- Don’t Make Me Think — This well-known book on usability describes consultant Steve Krug’s approach to designing web apps. Software should not only be simple, but should reduce the amount of thinking that a user has to do, by making controls easy to find, and placing information in contextual locations, so that users don’t need to remember it. The book touches on other topics in usability as well, such as how to perform good user tests, and resolving opinion-based disagreements.
- The Phoenix Project — This novel follows a newly promoted Vice President of IT who learns to apply Lean Thinking in optimizing his team’s operations. I’ve been interested in these business methodologies ever since reading The Lean Startup by Eric Ries a few years — The Phoenix Project takes a similar approach to that book, but focuses on an established business rather than a startup, and goes deeper into a few concepts like the Theory of Constraints. As a novel, it is an interesting read, too.

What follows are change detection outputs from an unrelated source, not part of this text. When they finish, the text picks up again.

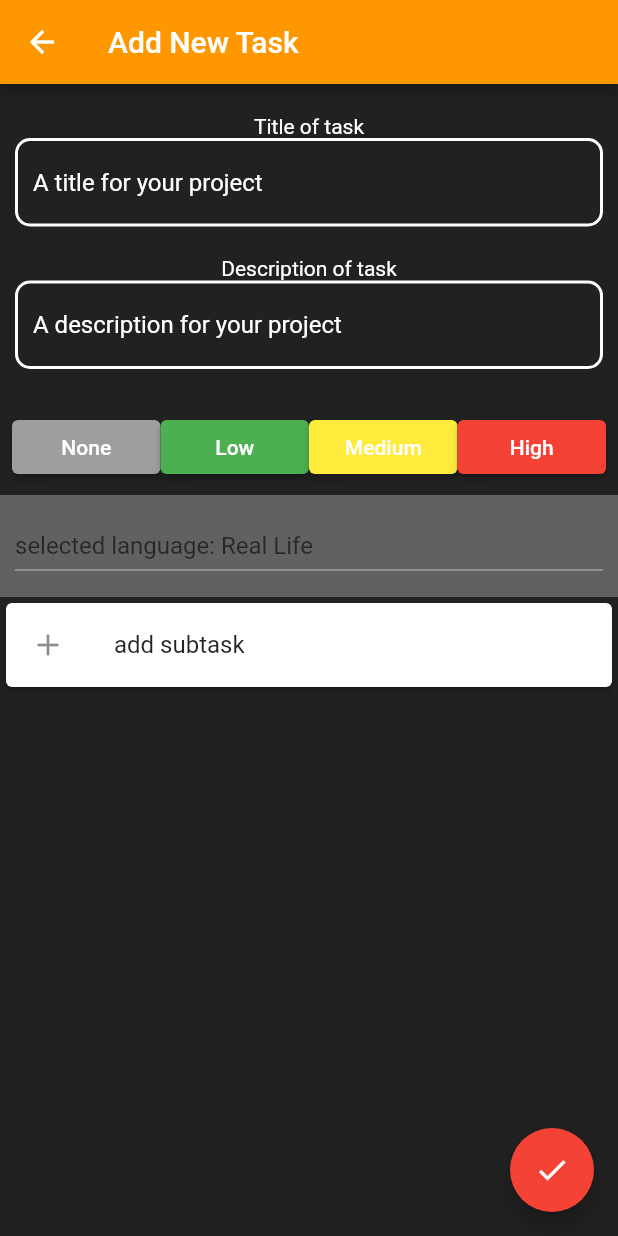
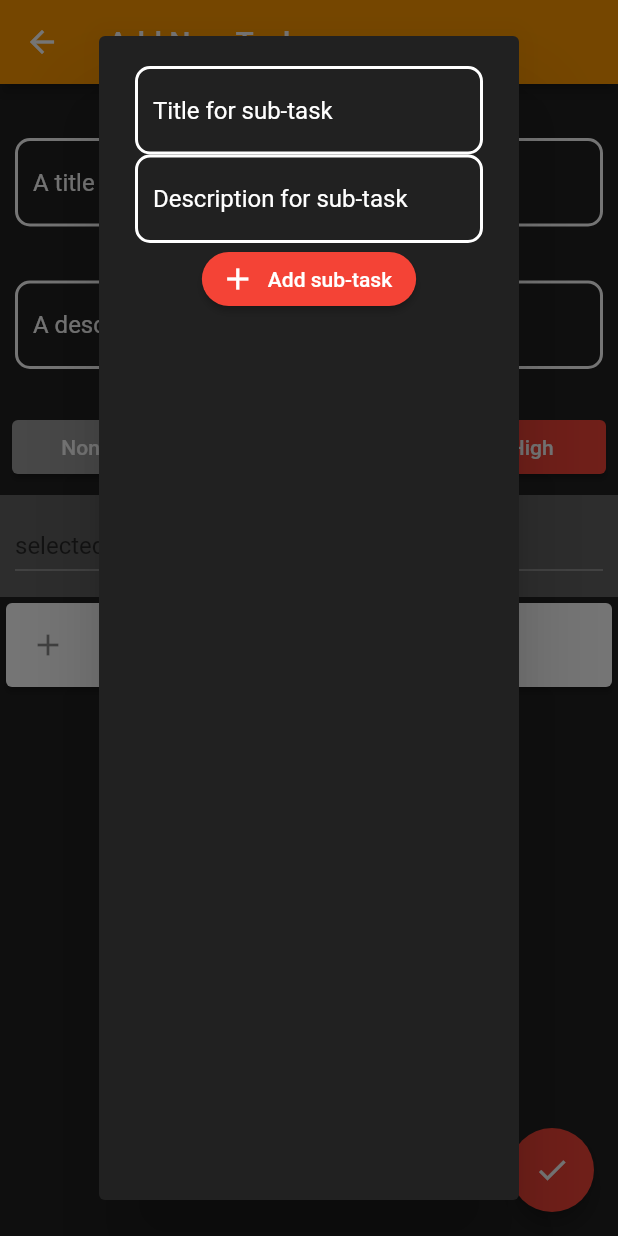
Before and after one commit to semerded/project_to_do_list, a Flutter app: the AddTaskScreen screen opened directly, after a tap on "add subtask", on a phone screen of 412 x 824 dp. Run offline on Flutter 3.47's test engine with Material 2 defaults, Android fonts, the phone set to English and light mode, and no system bars.

Commit message:
added the ability to add subtasks and made a fixed searchbar

```diff
--- a/lib/main.dart
+++ b/lib/main.dart
@@ -3,11 +3,11 @@ import 'package:flutter/material.dart';
 import 'package:flutter/services.dart' show rootBundle;
 
 const String jsonFilePath = "assets/toDoSaveFile.json";
-List<dynamic> toDoTasks = [];
+Map<String, dynamic> toDoTasks = {};
 List<String> colorSchemeChoice = ['Green', 'Red', 'Blue', 'Orange', 'Purple'];
 Map<String, MaterialColor> colorSchemeReference = {'Green': Colors.green, 'Red': Colors.red, 'Blue': Colors.blue, 'Orange': Colors.orange, 'Purple': Colors.purple};
 
-List<String> programmingLanguagesChoice = ['Real Life', 'Python', 'HTML', 'Java', 'Flutter', 'C++', 'Arduino', 'Kotlin', 'My Website', 'Other'];
+List<String> taskCatergorieChoice = ['Real Life', 'Python', 'HTML', 'Java', 'Flutter', 'C++', 'Arduino', 'Kotlin', 'My Website', 'Other'];
 
 Map<String, dynamic> userPresets = {"colorSchemeChoice": "Orange", "showProgrammingColor": true, "darkMode": true, "onlySearchInTitle": false};
 
@@ -17,11 +17,9 @@ bool darkMode = userPresets["darkMode"];
 bool onlySearchInTitle = userPresets["onlySearchInTitle"];
 // TODO maak json map
 
-// test() {
-//   return  Colors.white;
-// }
+// TODO add customizable taskTypeChoices
 
-Future<List<dynamic>> readJson() async {
+Future<Map<String, dynamic>> readJson() async {
   final String jsonString = await rootBundle.loadString(jsonFilePath);
   return jsonDecode(jsonString);
 }
@@ -66,6 +64,16 @@ class AppLayout {
   }
 }
 
+class Data {
+  // TODO change name
+  static String checkIfTaskTypeIsValid(taskTypeOfTask) {
+    if (taskCatergorieChoice.contains(taskTypeOfTask)) {
+      return taskTypeOfTask;
+    }
+    return "Other";
+  }
+}
+
 APPcolorScheme colorScheme = APPcolorScheme();
 
 //////////
@@ -88,21 +96,42 @@ class _APPState extends State<APP> {
   @override
   void initState() {
     super.initState();
-    readJson().then((List<dynamic> value) {
+    readJson().then((Map<String, dynamic> value) {
       setState(() {
         toDoTasks = value;
       });
     });
   }
 
-  List<String> filterLanguage = [];
+  Widget placeToDoTasks(currentTab) {
+    List<dynamic> toDoTasksPerCategoryOfCompletion = toDoTasks[currentTab];
+    return ListView.builder(
+      itemCount: toDoTasksPerCategoryOfCompletion.length,
+      itemBuilder: (context, index) {
+        Map<String, dynamic> indexData = toDoTasksPerCategoryOfCompletion[index];
+        return Card(
+          color: colorScheme.card,
+          elevation: 2,
+          child: ListTile(
+            textColor: colorScheme.text,
+            leading: Text(indexData["priority"].toString()),
+            title: Text(indexData["title"].toString()),
+            subtitle: Text(indexData["description"]),
+            trailing: Text(Data.checkIfTaskTypeIsValid(indexData["taskType"].toString())),
+          ),
+        );
+      },
+    );
+  }
+
+  List<String> filterTaskType = [];
 
   @override
   Widget build(BuildContext context) {
     return MaterialApp(
       home: DefaultTabController(
         animationDuration: const Duration(milliseconds: 300),
-        length: 2,
+        length: 3,
         child: Scaffold(
           backgroundColor: colorScheme.background,
           appBar: AppBar(
@@ -111,7 +140,7 @@ class _APPState extends State<APP> {
               child: Text("The Project To Do List"),
             ),
             bottom: const TabBar(
-              tabs: [Text("In Progress"), Text("Done")],
+              tabs: [Text("To Do"), Text("In Progress"), Text("Done")],
             ),
             actions: [
               IconButton(
@@ -133,7 +162,7 @@ class _APPState extends State<APP> {
           ),
 
           // main body
-          body: TabBarView(
+          body: Column(
             children: [
               Padding(
                 padding: const EdgeInsets.only(left: 10, right: 10),
@@ -154,22 +183,14 @@ class _APPState extends State<APP> {
                   onChanged: (value) {},
                 ),
               ),
-              ListView.builder(
-                itemCount: toDoTasks.length,
-                itemBuilder: (context, index) {
-                  Map<String, dynamic> indexData = toDoTasks[index];
-                  return Card(
-                    color: colorScheme.card,
-                    elevation: 2,
-                    child: ListTile(
-                      textColor: colorScheme.text,
-                      leading: Text(indexData["priority"].toString()),
-                      title: Text(indexData["title"].toString()),
-                      subtitle: Text(indexData["description"]),
-                      trailing: Text(indexData["language"].toString()),
-                    ),
-                  );
-                },
+              Expanded(
+                child: TabBarView(
+                  children: [
+                    placeToDoTasks("toDo"),
+                    placeToDoTasks("inProgress"),
+                    placeToDoTasks("completed"),
+                  ],
+                ),
               ),
             ],
           ),
@@ -188,17 +209,24 @@ class _APPState extends State<APP> {
             children: [
               ElevatedButton(
                 onPressed: null,
-                child: Icon(Icons.cancel_outlined),
+                style: ElevatedButton.styleFrom(
+                  shape: RoundedRectangleBorder(
+                    side: BorderSide(width: 1, color: colorScheme.text),
+                    borderRadius: BorderRadius.circular(5),
+                  ),
+                ),
+                child: Icon(Icons.cancel_outlined, color: colorScheme.text),
               ),
-              Expanded(
+              Flexible(
                 child: SizedBox(
                   height: 30,
                   child: ListView(
+                    shrinkWrap: true,
                     scrollDirection: Axis.horizontal,
                     children: [
                       ElevatedButton(
                         onPressed: () => setState(() {
-                          filterLanguage[1];
+                          filterTaskType[1];
                         }),
                         style: ElevatedButton.styleFrom(backgroundColor: Colors.grey),
                         child: const Text("Real Life"),
@@ -272,10 +300,10 @@ class AddTaskScreen extends StatefulWidget {
 
 class _AddTaskScreenState extends State<AddTaskScreen> {
   String taskTitle = "New Task";
-  String programmingLanguage = programmingLanguagesChoice.first;
-  Map<String, bool> criteriasFilledIn = {"title": false, "language": true, "priority": false};
-  Map<String, dynamic> newTaskData = {"title": "", "description": "", "language": "", "priority": "", "subtasks": []};
-  Map<String, String> newSubTaskData = {"title": "", "subtitle": ""};
+  String taskType = taskCatergorieChoice.first;
+  Map<String, bool> criteriasFilledIn = {"title": false, "taskType": true, "priority": false};
+  Map<String, dynamic> newTaskData = {"title": "", "description": "", "taskType": "", "priority": "", "subtasks": []};
+  Map<String, String> newSubTaskData = {"title": "", "description": ""};
 
   bool checkIfAllCriteriaIsFilledIn(criteriaList) {
     bool allCriteriaFilledIn = true;
@@ -431,11 +459,11 @@ class _AddTaskScreenState extends State<AddTaskScreen> {
             child: DropdownButton(
               dropdownColor: Colors.grey[700],
               isExpanded: true,
-              hint: Text("selected language: $programmingLanguage"),
+              hint: Text("selected task type: $taskType"),
               borderRadius: BorderRadius.circular(10),
               icon: const Icon(Icons.keyboard_arrow_down),
               padding: const EdgeInsets.all(10),
-              items: programmingLanguagesChoice.map(
+              items: taskCatergorieChoice.map(
                 (String value) {
                   return DropdownMenuItem(
                     value: value,
@@ -444,10 +472,10 @@ class _AddTaskScreenState extends State<AddTaskScreen> {
                 },
               ).toList(),
               onChanged: (value) {
-                newTaskData["language"] = value!;
+                newTaskData["taskType"] = value!;
                 setState(() {
-                  programmingLanguage = value;
-                  criteriasFilledIn["language"] = true;
+                  taskType = value;
+                  criteriasFilledIn["taskType"] = true;
                 });
               },
             ),
@@ -457,7 +485,67 @@ class _AddTaskScreenState extends State<AddTaskScreen> {
             child: ListTile(
               leading: Icon(Icons.add),
               title: Text("add subtask"),
-              onTap: () => null,
+              onTap: () {
+                showDialog(
+                  context: context,
+                  builder: ((context) => AlertDialog(
+                        backgroundColor: colorScheme.background,
+                        content: Stack(
+                          children: [
+                            Form(
+                              child: Column(
+                                children: [
+                                  TextField(
+                                    decoration: InputDecoration(
+                                      enabledBorder: AppLayout.inactiveBorder(),
+                                      focusedBorder: AppLayout.activeBorder(),
+                                      hintText: "Title for sub-task",
+                                      hintStyle: TextStyle(color: colorScheme.text),
+                                    ),
+                                    style: TextStyle(color: colorScheme.text),
+                                    cursorColor: colorScheme.primary,
+                                    onChanged: (value) => setState(() {
+                                      newSubTaskData["title"] = value;
+                                    }),
+                                  ),
+                                  TextField(
+                                    decoration: InputDecoration(
+                                      enabledBorder: AppLayout.inactiveBorder(),
+                                      focusedBorder: AppLayout.activeBorder(),
+                                      hintText: "Description for sub-task",
+                                      hintStyle: TextStyle(color: colorScheme.text),
+                                    ),
+                                    style: TextStyle(color: colorScheme.text),
+                                    cursorColor: colorScheme.primary,
+                                    onChanged: (value) => newSubTaskData["description"] = value,
+                                  ),
+                                  ElevatedButton.icon(
+                                    onPressed: () {
+                                      setState(() {
+                                        if (newSubTaskData["title"] != "") {
+                                          newTaskData["subtasks"].add(Map<String, String>.from(newSubTaskData));
+                                          newSubTaskData["title"] = "";
+                                          newSubTaskData["description"] = "";
+                                        }
+                                      });
+                                    },
+                                    style: ElevatedButton.styleFrom(
+                                      backgroundColor: newSubTaskData["title"] != "" ? Colors.green : Colors.red,
+                                      shape: RoundedRectangleBorder(
+                                        borderRadius: BorderRadius.circular(26),
+                                      ),
+                                    ),
+                                    label: const Text("Add sub-task"),
+                                    icon: const Icon(Icons.add),
+                                  )
+                                ],
+                              ),
+                            )
+                          ],
+                        ),
+                      )),
+                );
+              },
             ),
           ),
           Expanded(
@@ -465,8 +553,21 @@ class _AddTaskScreenState extends State<AddTaskScreen> {
               itemCount: newTaskData["subtasks"].length,
               itemBuilder: (context, index) {
                 Map<String, String> subtask = newTaskData["subtasks"][index];
-                return _subtaskCard(subtask["title"]!, subtask["subtitle"]!);
-
+                return Card(
+                  color: colorScheme.card,
+                  elevation: 2,
+                  child: ListTile(
+                    title: Text(subtask["title"]!),
+                    subtitle: Text(subtask["description"]!),
+                    trailing: IconButton(
+                        onPressed: () {
+                          setState(() {
+                            newTaskData["subtasks"].removeAt(index);
+                          });
+                        },
+                        icon: const Icon(Icons.delete_forever)),
+                  ),
+                );
               },
             ),
           )
@@ -577,20 +678,8 @@ class _SettingsMenuState extends State<SettingsMenu> {
   }
 }
 
-Widget _subtaskCard(String title, String subtitle) {
- return Card(
-    color: colorScheme.card,
-    elevation: 2,
-    child: ListTile(
-      title: Text(title),
-      subtitle: Text(subtitle),
-    ),
-  );
-}
-
-
 Widget _settingsCard({dynamic leading, dynamic title}) {
- return Card(
+  return Card(
     color: colorScheme.card,
     elevation: 2,
     child: ListTile(
@@ -600,7 +689,6 @@ Widget _settingsCard({dynamic leading, dynamic title}) {
   );
 }
 
-
 Widget _settingsCardTitle(String title) {
   return Text(
     title,
```
Also changed, not shown: assets/toDoSaveFile.json (+12 -6 lines).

- The End of Marketing as We Know It — This was assigned reading as part of my MBA program, and was certainly an interesting read. It was written by Sergio Zyman, who was the Chief Marketing Officer at the Coca-Cola Company during the 90s. He emphasizes that marketing should be focused entirely on increasing a company’s profits — selling more volume at higher prices, rather than award-winning ad shoots in the Caribbean.
I’ve always enjoyed history. This year I picked up three books on the subject, two of which fit and one of them — bear with me on this!
- The End is Always Near — This first book by podcaster Dan Carlin covers topics that are familiar to Hardcore History listeners, such as the “logical insanity” of strategic bombing during the second world war, and new topics like the fall of Assyria and the plagues of Medieval Europe. Woven into the narrative is the idea that civilization is fragile, and as we can see from examining past history, can collapse even when we suspect the least.
- Fire & Blood — I did a double-take when I first saw this book categorized as Historical Fiction. It is, in fact, set in George R. R. Martin’s alternative world of Westeros. After reading the book though, I have to agree with this assessment; in the same way that good science fiction exposes us to real scientific ideas and principles, this book is a celebration historical study. As with real history, everything is subjective — the fictional historian who writes this book tells us a narrative that is pulled from primary and secondary sources, including the writings of other Maesters and the songs sung by bards in taverns across Westeros. While this book isn’t about real historical events, it is indeed about the practice of history, and the subjective lens through which we view our own past.
- SPQR — This history of ancient Rome follows key events and historical figures from the founding of Rome to the advent of universal Roman citizenship during the imperial era. While it cannot match the depth of a work like The Rise and Fall of the Roman Empire, it is an excellent survey of Roman history, analyzing conflicts that lead to the formation and fall of the republic.
Science Fiction is one of my favorite genres. I made progress on several long series this year, including The Expanse, Expeditionary Force, and the Star Wars universe. I will be continuing all of these, and more, in the new year as well!
- Babylon’s Ashes — I actually read two books in The Expanse this year, including Nemesis Games, which comes before Bablyon’s Ashes. Events certainly took a turn for the worse in this universe, but the story is taking a turn for the better! I move slowly through these books, since they tend to have a lot of new viewpoint characters, so are harder to follow. I may finally get current in this series in 2020.
- Expeditionary Force: Armageddon — Best consumed in audio, this series follows the “Merry Band of Pirates:” a team of contemporary Earth military personnel who fly around in a commandeered alien spaceship, protecting Earth’s secret through all sorts of covert operations. They have help from an ancient AI with a… less than amicable personality. This year I finished Renegades and Armageddon in the series, both new releases — Craig Alanson is very prolific.
- Star Wars: Thrawn — This disney-era return to the Thrawn chracter brings the original writer, Timothy Zahn, back to writing the exploits of the tactical genius and imperial Grand Admiral. We see that Thrawn is a challenging opponent, even without a starship, and we get an immersive view at imperial society in the star wars universe, which includes the underbelly of Coruscant and the small-town politics of an outer rim mining world.
Full list & the year ahead
My full reading list can be found on this page: Reading List. Some of my upcoming reads this year include Legion versus Phalanx, The Unicorn Project, and Promise of Blood.